Examining how women can heal from domestic violence and preview of our upcoming conference in Long Beach, Calif.
e’ve gotten a lot of positive feedback on the article in our last issue that focuses on how men who are abusive can transform themselves. If you missed it, check out the Fall 2006 newsletter on our web site www.idvaac.org. It’s the front-page article.
This edition features an equally important article on women and the process of healing from domestic violence from a victim’s standpoint. Research indicates that four crucial components are key for women’s healing: the support of community, including family and friends, but ideally a larger circle; connecting with other survivors and sharing stories; access to counseling, via battered women’s shelter counselors and therapists; and a cultural and/or spiritual grounding, or belonging to something larger than oneself. And as this and other articles in this issue point out, advocating for changes that help others has healing effects.
The cover article of this issue also addresses women’s safety, which must remain paramount during the healing process.
DV interferes with community’s capacity to care for itself
This issue also is dedicated to the notion that we must develop a common agenda with our community partners to end domestic violence in the African-American community.
To do this, our partners need to be educated about the role domestic violence plays in other issues undermining our community: HIV and AIDS, gangs, teen dating violence, the absence fathers from families, prison re-entry, and poverty.
Creating a common agenda for change is the focus of our March 19-20 conference in Long Beach, Calif. (See the page 7 of this newsletter for more details.) Our overall objective is to strengthen families and communities. We want to look at the Civil Rights movement, which was strongest during the 1950s-70s and the Domestic Violence movement, which for the most part has been in progress since the early ’80s.
Both of these movements involve human rights issues that intersect with race, class and gender. However, the movements themselves have not intersected. We want to take this opportunity to look at what can be learned from the Civil Rights movement and reflect on how social justice is defined.

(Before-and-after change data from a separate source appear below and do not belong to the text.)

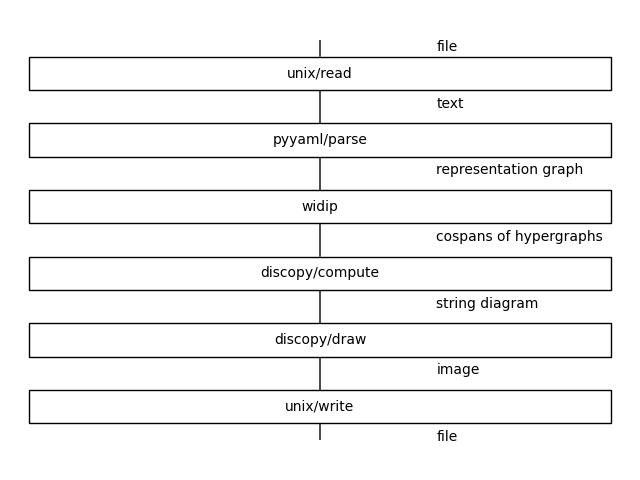
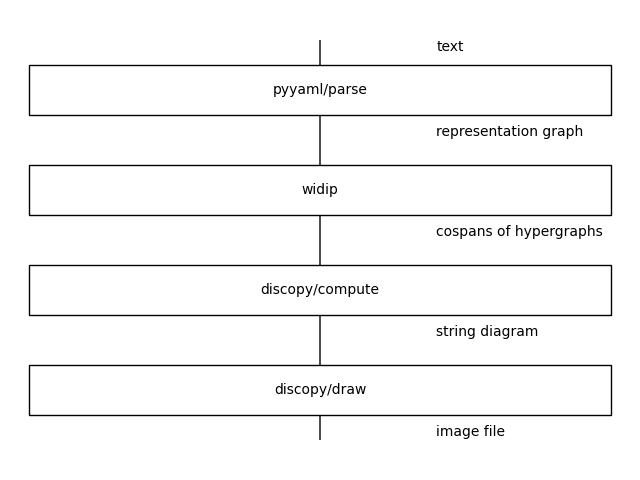
remove UNIX mentions and remark DisCoPy

Changed region(s): [[0.0312, 0.0625, 0.9688, 0.5], [0.0312, 0.5312, 0.9688, 0.9375]]

diff --git a/Widip/Widip.md b/Widip/Widip.md
@@ -13,26 +13,26 @@ In String Diagram Rewrite Theory [[BGK+]] we see _symbolic computation_ from a n
 
 The LISP Programming System [[McC]] modelled a similar framework for the AI group at MIT. An important decision was to define programs in the same class of symbolic expressions, as that "has advantages both as a programming language and as vehicles for developing a theory of computation".
 
-It is straightforward to rethink the LISP graphically but users expect new tools to integrate with their environments including workstations and servers. This factor leads us to working with The UNIX Time-Sharing System [[RT]]. We will evaluate this solution with the Design Principles Behind Smalltalk [[Ing]] research on programming languages and user interfaces.
-
 ## Implementation
-We write the `widip` program, an interactive UNIX Shell. It is implemented in Python using the `discopy` and `pyyaml` packages. We use the YAML data language to model string diagrams and use the DisCoPy toolkit for computing [[FTC]] and drawing image files. The following is the system diagram where the box named "widip" is our implementation:
+We implement the `widip` program with the `discopy` toolkit presented in DisCoPy: Monoidal Categories in Python [[FTC]]. In [[BGK+]] the authors present diagrams together with TeX equations and in [[FTC]] there is an imperative Python API. It is not clear how a system built around TeX or Python files can support a LISP-based approach. Two-dimensional diagrams present a challenge for the syntax design.
 
-![The system diagram](rep.jpg){width="80%"}
+We chose the YAML data language [[YAML]] to model such structures for several practical reasons but we will focus on the aspects that make it applicable to modelling diagrams. YAML is a popular data language that makes it possible to write friendly yet complex data structures made of recursive sequences, mappings and scalars. Documents are modelled as a Presentation Stream and an equivalent combinatorial structure called Representation Graph.
 
-The diagram above is the system as represented by the system. It is stored in a file with the following text:
+There is a straightforward transformation from the representation graph of a YAML document to Cospans of Hypergraphs. in Python using `discopy` for computing and drawing image files. In the following diagram the box named "widip" is our implementation:
+
+![The `widip` Python implementation diagram](rep.jpg){width="80%"}
+
+We find it remarkable that the equivalent Presentation Stream, namely the YAML document below, closely resembles the string diagram two-dimensional image. We believe this is evidence of the deep roots of the Equivalence along with the long-lasting contributions of LISP.
 
 ```yaml
-- !unix/read file: text
 - !pyyaml/parse text: representation graph
 - !widip representation graph: cospans of hypergraphs
 - !discopy/compute cospans of hypergraphs: string diagram
-- !discopy/draw string diagram: image
-- !unix/write image: file
+- !discopy/draw string diagram: image file
 ```
 
 ## Future work
-We would like to implement the Run language from Programs as Diagrams [[Pav]] as part of the Widip computing system. We are also interested in evaluating the Catlab package discussed in [[PSV]] for compiling to native code.
+We would like to implement the Run language from Programs as Diagrams [[Pav]] as part of the Widip computing system. We are also interested in the Catlab package discussed in [[PSV]] for compiling to native code.
 
 ## References
 * [[FTC]] Giovanni de Felice, Alexis Toumi, Bob Coecke. DisCoPy: Monoidal Categories in Python. EPTCS 333, 2021, pp. 183-197.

Ultimately, we hope to make a pledge that participants can take back to their communities. We hope that pledge will be a commitment to change.
March 19-20 conference in Long Beach features national experts
The keynote address at this year’s conference will feature Dr. Gail Wyatt, professor of psychiatry and associate director of the UCLA AIDS Institute, on grassroots initiatives across the nation that are igniting change in African-American communities.
Our conference will feature panels on Grass Roots Organizing and the Civil Rights Movement, Re- Examining Efforts to Address Domestic Violence (to learn from past successes and mistakes) and a look at other Community Mobilization Models that have been successful in stimulating change.
We’re inviting experts with a variety of backgrounds to help us consider what we can learn from the last 30 years. Activist and former boxer Rubin “Hurricane” Carter and Dr. Beth Richie, professor of criminal justice and women’s studies at the University of Illinois – Chicago, will oversee our closing ceremonies.
Your presence at this conference will help us create a commitment to the kind of collaboration that will be required in the Domestic Violence movement to get the impressive results our Civil Rights leaders achieved.